══ Data ══
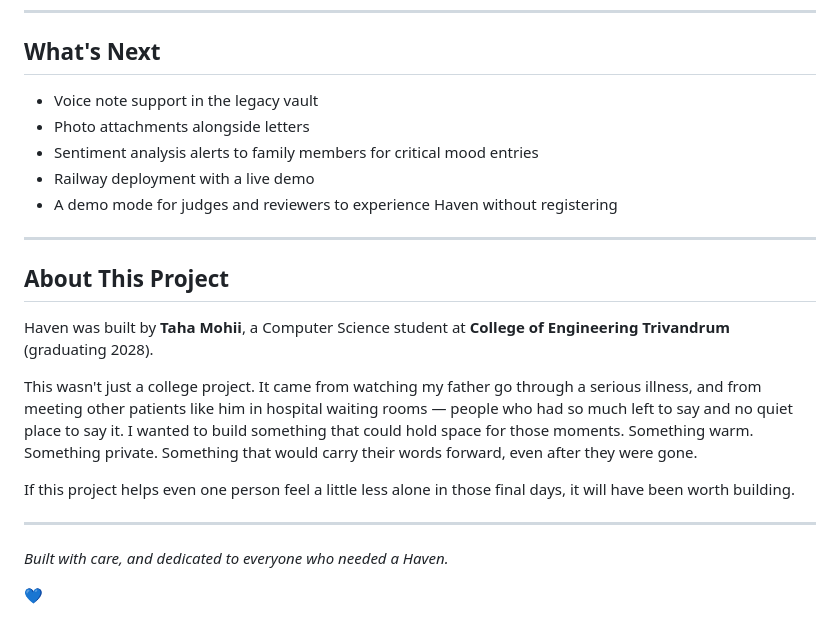
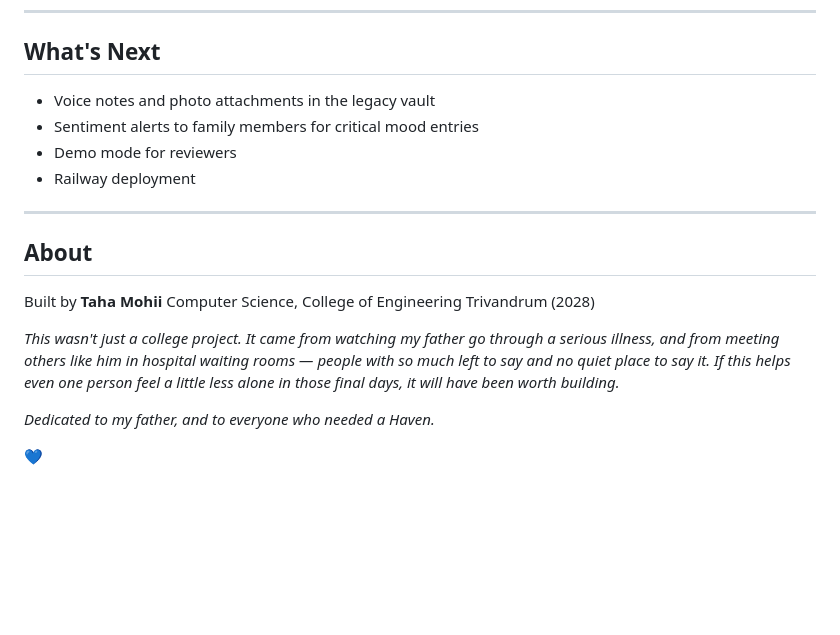
Before and after one commit to Taha-Mohii/Haven, a Markdown page: README.md, the part around one of its changes. Rendered like a GitHub page; blank space fills up the shorter version.

```diff
--- a/README.md
+++ b/README.md
@@ -183,24 +155,20 @@ Visit `http://127.0.0.1:5000`
 
 ## What's Next
 
-- Voice note support in the legacy vault
-- Photo attachments alongside letters
-- Sentiment analysis alerts to family members for critical mood entries
-- Railway deployment with a live demo
-- A demo mode for judges and reviewers to experience Haven without registering
+- Voice notes and photo attachments in the legacy vault
+- Sentiment alerts to family members for critical mood entries
+- Demo mode for reviewers
+- Railway deployment
 
 ---
 
-## About This Project
+## About
 
-Haven was built by **Taha Mohii**, a Computer Science student at **College of Engineering Trivandrum** (graduating 2028).
+Built by **Taha Mohii**
+Computer Science, College of Engineering Trivandrum (2028)
 
-This wasn't just a college project. It came from watching my father go through a serious illness, and from meeting other patients like him in hospital waiting rooms — people who had so much left to say and no quiet place to say it. I wanted to build something that could hold space for those moments. Something warm. Something private. Something that would carry their words forward, even after they were gone.
+*This wasn't just a college project. It came from watching my father go through a serious illness, and from meeting others like him in hospital waiting rooms — people with so much left to say and no quiet place to say it. If this helps even one person feel a little less alone in those final days, it will have been worth building.*
 
-If this project helps even one person feel a little less alone in those final days, it will have been worth building.
-
----
-
-*Built with care, and dedicated to everyone who needed a Haven.*
+*Dedicated to my father, and to everyone who needed a Haven.*
 
 💙
```
Also changed, not shown: other parts of README.md (+77 -105 lines).
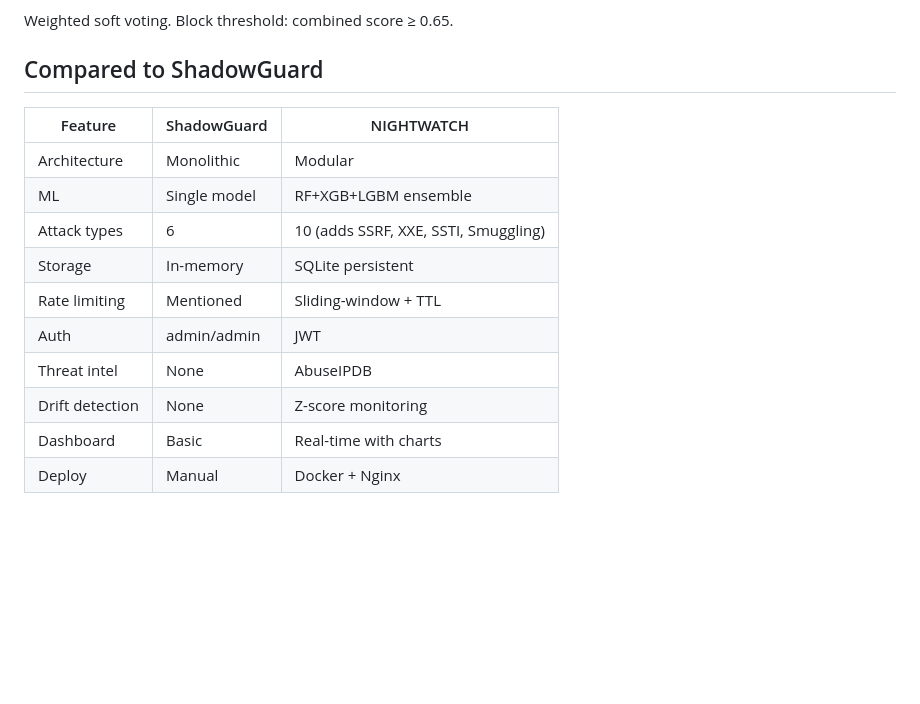
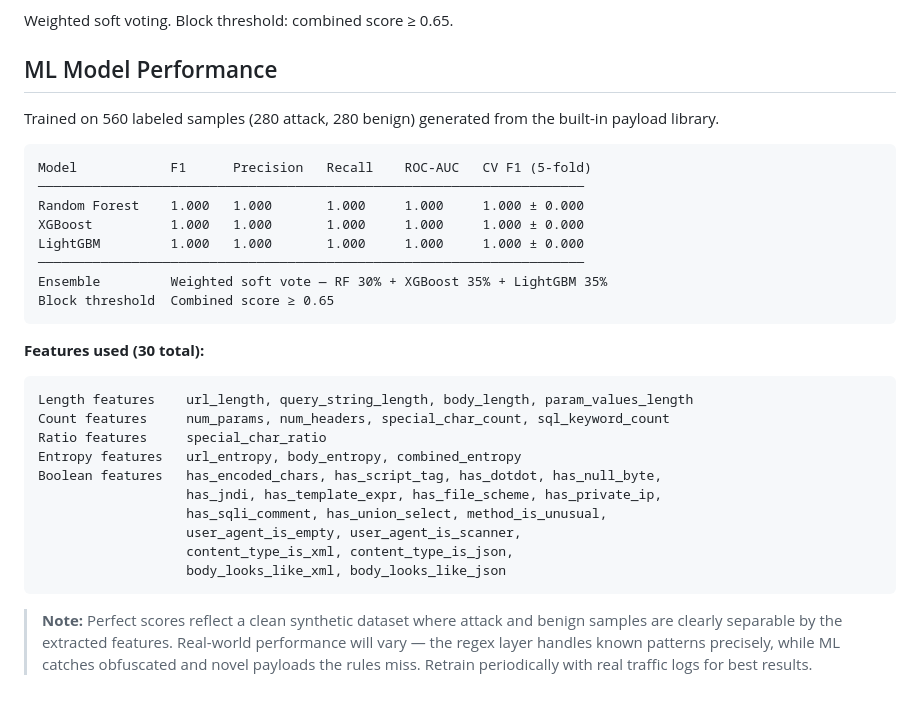
Before and after one commit to CRAzyAbd/nightwatch, a Markdown page: README.md, the part around the change. GitHub-like rendering; blank space fills up the shorter version.

Commit message:
docs: add ML model performance section with real metrics

```diff
--- a/README.md
+++ b/README.md
@@ -135,17 +135,38 @@ Three models trained on 560+ labeled samples:
 
 Weighted soft voting. Block threshold: combined score ≥ 0.65.
 
-## Compared to ShadowGuard
+## ML Model Performance
 
-| Feature | ShadowGuard | NIGHTWATCH |
-|---------|-------------|------------|
-| Architecture | Monolithic | Modular |
-| ML | Single model | RF+XGB+LGBM ensemble |
-| Attack types | 6 | 10 (adds SSRF, XXE, SSTI, Smuggling) |
-| Storage | In-memory | SQLite persistent |
-| Rate limiting | Mentioned | Sliding-window + TTL |
-| Auth | admin/admin | JWT |
-| Threat intel | None | AbuseIPDB |
-| Drift detection | None | Z-score monitoring |
-| Dashboard | Basic | Real-time with charts |
-| Deploy | Manual | Docker + Nginx |
+Trained on 560 labeled samples (280 attack, 280 benign) generated from the built-in payload library.
+
+<pre>
+Model            F1      Precision   Recall    ROC-AUC   CV F1 (5-fold)
+──────────────────────────────────────────────────────────────────────
+Random Forest    1.000   1.000       1.000     1.000     1.000 ± 0.000
+XGBoost          1.000   1.000       1.000     1.000     1.000 ± 0.000
+LightGBM         1.000   1.000       1.000     1.000     1.000 ± 0.000
+──────────────────────────────────────────────────────────────────────
+Ensemble         Weighted soft vote — RF 30% + XGBoost 35% + LightGBM 35%
+Block threshold  Combined score ≥ 0.65
+</pre>
+
+**Features used (30 total):**
+
+<pre>
+Length features    url_length, query_string_length, body_length, param_values_length
+Count features     num_params, num_headers, special_char_count, sql_keyword_count
+Ratio features     special_char_ratio
+Entropy features   url_entropy, body_entropy, combined_entropy
+Boolean features   has_encoded_chars, has_script_tag, has_dotdot, has_null_byte,
+                   has_jndi, has_template_expr, has_file_scheme, has_private_ip,
+                   has_sqli_comment, has_union_select, method_is_unusual,
+                   user_agent_is_empty, user_agent_is_scanner,
+                   content_type_is_xml, content_type_is_json,
+                   body_looks_like_xml, body_looks_like_json
+</pre>
+
+> **Note:** Perfect scores reflect a clean synthetic dataset where attack and benign
+> samples are clearly separable by the extracted features. Real-world performance
+> will vary — the regex layer handles known patterns precisely, while ML catches
+> obfuscated and novel payloads the rules miss. Retrain periodically with real
+> traffic logs for best results.
```
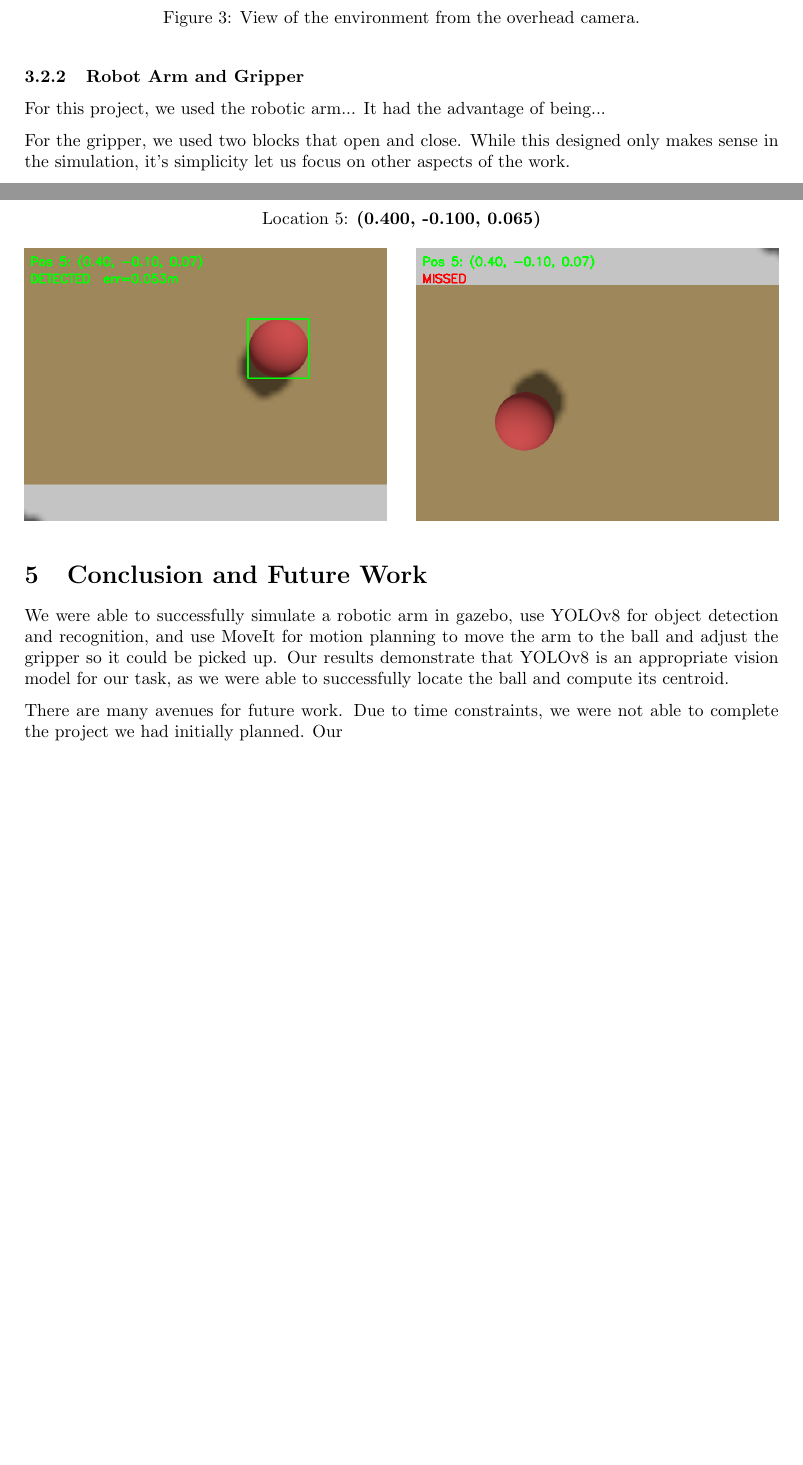
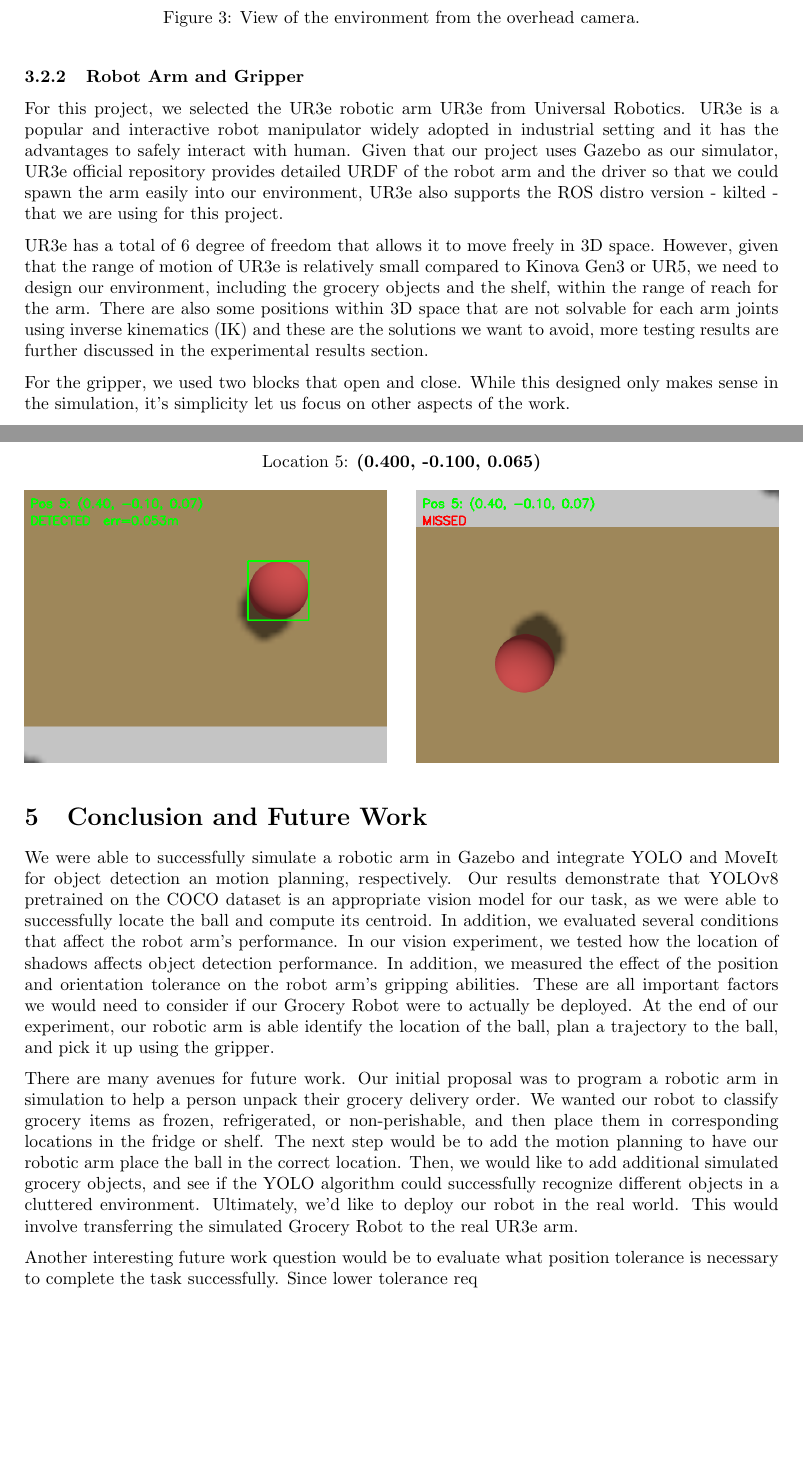
Before and after one commit to AlexKautz/GroceryRobot, a LaTeX document (documents/latex/final_report/final_report.tex): two parts of pages 6 and 9 of 10 before the commit and two parts of pages 6 and 10 of 11 after it, joined at a grey line, cut so that both start at the same text, the shorter picture padded with empty space. Compiled offline with pdfLaTeX.

Commit message:
Updates from Overleaf

```diff
--- a/documents/latex/final_report/final_report.tex
+++ b/documents/latex/final_report/final_report.tex
@@ -144,8 +144,9 @@ Conceptually, the robot is treated as separate from the environment so that it c
 
 \subsubsection{Robot Arm and Gripper}
 
-For this project, we used the robotic arm...
-It had the advantage of being...
+For this project, we selected the UR3e robotic arm UR3e from Universal Robotics. UR3e is a popular and interactive robot manipulator widely adopted in industrial setting and it has the advantages to safely interact with human. Given that our project uses Gazebo as our simulator, UR3e official repository provides detailed URDF of the robot arm and the driver so that we could spawn the arm easily into our environment, UR3e also supports the ROS distro version - kilted - that we are using for this project.
+
+UR3e has a total of 6 degree of freedom that allows it to move freely in 3D space. However, given that the range of motion of UR3e is relatively small compared to Kinova Gen3 or UR5, we need to design our environment, including the grocery objects and the shelf, within the range of reach for the arm. There are also some positions within 3D space that are not solvable for each arm joints using inverse kinematics (IK) and these are the solutions we want to avoid, more testing results are further discussed in the experimental results section.
 
 For the gripper, we used two blocks that open and close. While this designed only makes sense in the simulation, it's simplicity let us focus on other aspects of the work.
 
@@ -247,9 +248,11 @@ These results indicate that the YOLOv8 model does a better job of detecting the
 % for final report
 \section{Conclusion and Future Work}
 
-We were able to successfully simulate a robotic arm in gazebo, use YOLOv8 for object detection and recognition, and use MoveIt for motion planning to move the arm to the ball and adjust the gripper so it could be picked up. Our results demonstrate that YOLOv8 is an appropriate vision model for our task, as we were able to successfully locate the ball and compute its centroid.
+We were able to successfully simulate a robotic arm in Gazebo and integrate YOLO and MoveIt for object detection an motion planning, respectively. Our results demonstrate that YOLOv8 pretrained on the COCO dataset is an appropriate vision model for our task, as we were able to successfully locate the ball and compute its centroid. In addition, we evaluated several conditions that affect the robot arm's performance. In our vision experiment, we tested how the location of shadows affects object detection performance. In addition, we measured the effect of the position and orientation tolerance on the robot arm's gripping abilities. These are all important factors we would need to consider if our Grocery Robot were to actually be deployed. At the end of our experiment, our robotic arm is able identify the location of the ball, plan a trajectory to the ball, and pick it up using the gripper.
 
-There are many avenues for future work. Due to time constraints, we were not able to complete the project we had initially planned. Our
+There are many avenues for future work. Our initial proposal was to program a robotic arm in simulation to help a person unpack their grocery delivery order. We wanted our robot to classify grocery items as frozen, refrigerated, or non-perishable, and then place them in corresponding locations in the fridge or shelf. The next step would be to add the motion planning to have our robotic arm place the ball in the correct location. Then, we would like to add additional simulated grocery objects, and see if the YOLO algorithm could successfully recognize different objects in a cluttered environment. Ultimately, we'd like to deploy our robot in the real world. This would involve transferring the simulated Grocery Robot to the real UR3e arm.
+
+Another interesting future work question would be to evaluate what position tolerance is necessary to complete the task successfully. Since lower tolerance req
 
 %\section{Timeline and Individual Responsibilities}
 
```
Also changed, not shown: documents/latex/final_report/final_report.tex (2 more changed lines).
═══
**Problem description**
Across the records above, count the lines holding "critical" and write down only that count.

**Written answer**
2